The CDI team is investigating how new tools and techniques in measurement, uncertainty quantification, data science, and chemical theory can lead to a better understanding of the fate of real-world chemical signatures. One of the primary questions is, “What is the data density required to leverage new tools such as artificial intelligence and machine language?”
The CDI team will answer this question and others by developing an infrastructure and mechanisms to embed fundamental chemical and physical principles into cutting-edge data science tools.
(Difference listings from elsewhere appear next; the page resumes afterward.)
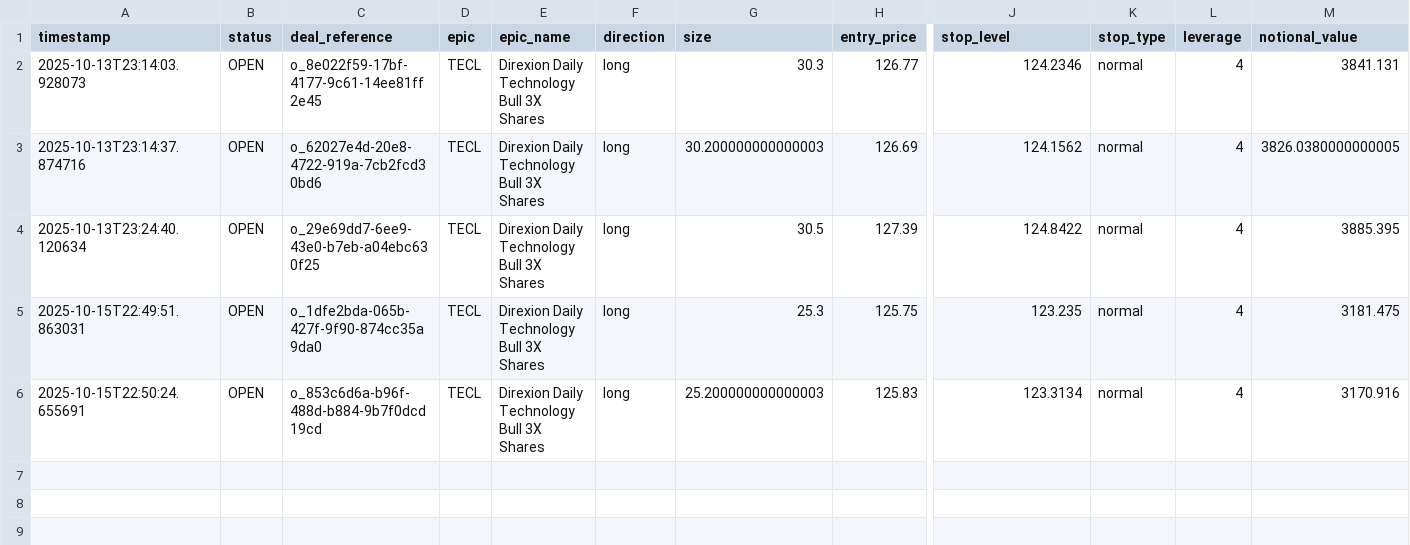
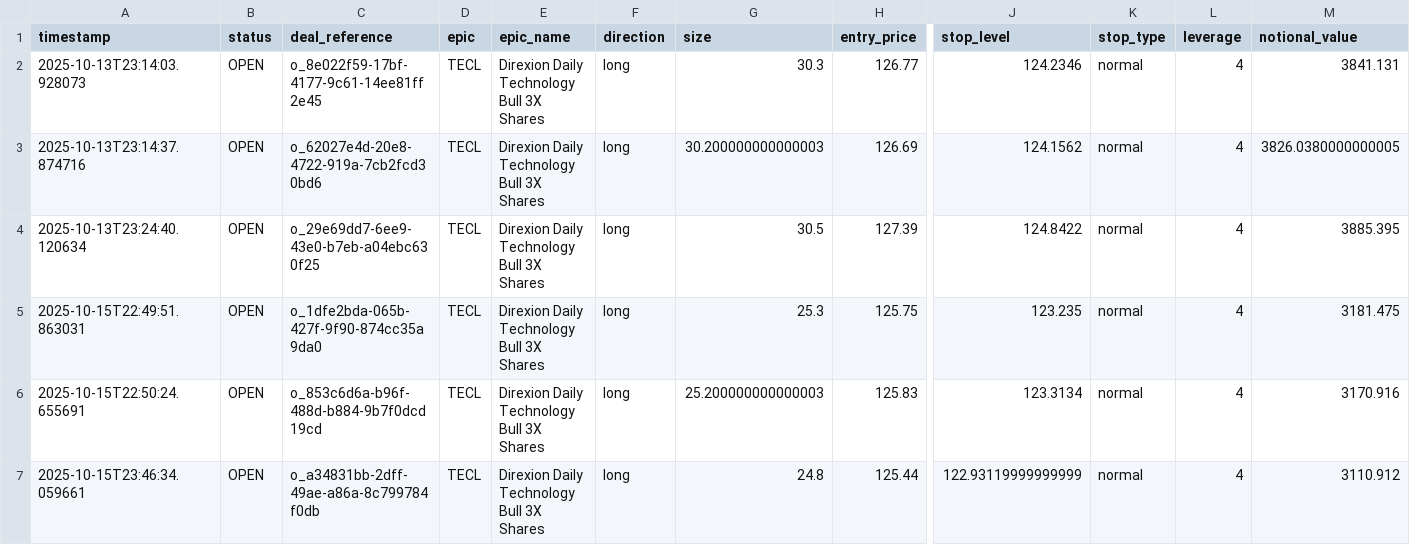
Before and after one commit to dgilbert002/CapitalTwo, a CSV file: trade_history.csv, drawn as a sheet; only a part is shown, gaps mark what is left out; rows hold the shown columns only; the diff names each change by its address in the sheet, - before the commit and + after, or states it on an @@ line.

```diff
--- a/trade_history.csv
+++ b/trade_history.csv
+row 7: 2025-10-15T23:46:34.059661 | OPEN | o_a34831bb-2dff-49ae-a86a-8c799784f0db | TECL | Direxion Daily Technology Bull 3X Shares | long | 24.8 | 125.44 | 122.93119999999999 | normal | 4 | 3110.912
```
Also changed, not shown: 5 other files.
This requires the application of first-principles theory to develop synthetic and simulated data to fill in gaps within sparse data sets, as well as cutting-edge measurement science to generate high information content data.
CDI research activities fall under three use cases, as well as providing integration through the Data and Integration Activities:
Nuclear Incident Characterization: Small molecule indicators of nuclear accidents that are subject to changes in speciation, volatility, and fractionation when released into the environment.
Additive Manufacturing: Complex chemical filaments that go through a highly engineered manufacturing process to form new structures and devices using additive manufacturing.
Functional Materials: Materials and devices that have been constructed with atomic precision from chemical precursors to operate as sensors in extreme environments.
Data and Integration Activities: Develop a common framework across projects to study chemical signature dynamics; improve the integration of models and measurements within a coherent mathematical framework.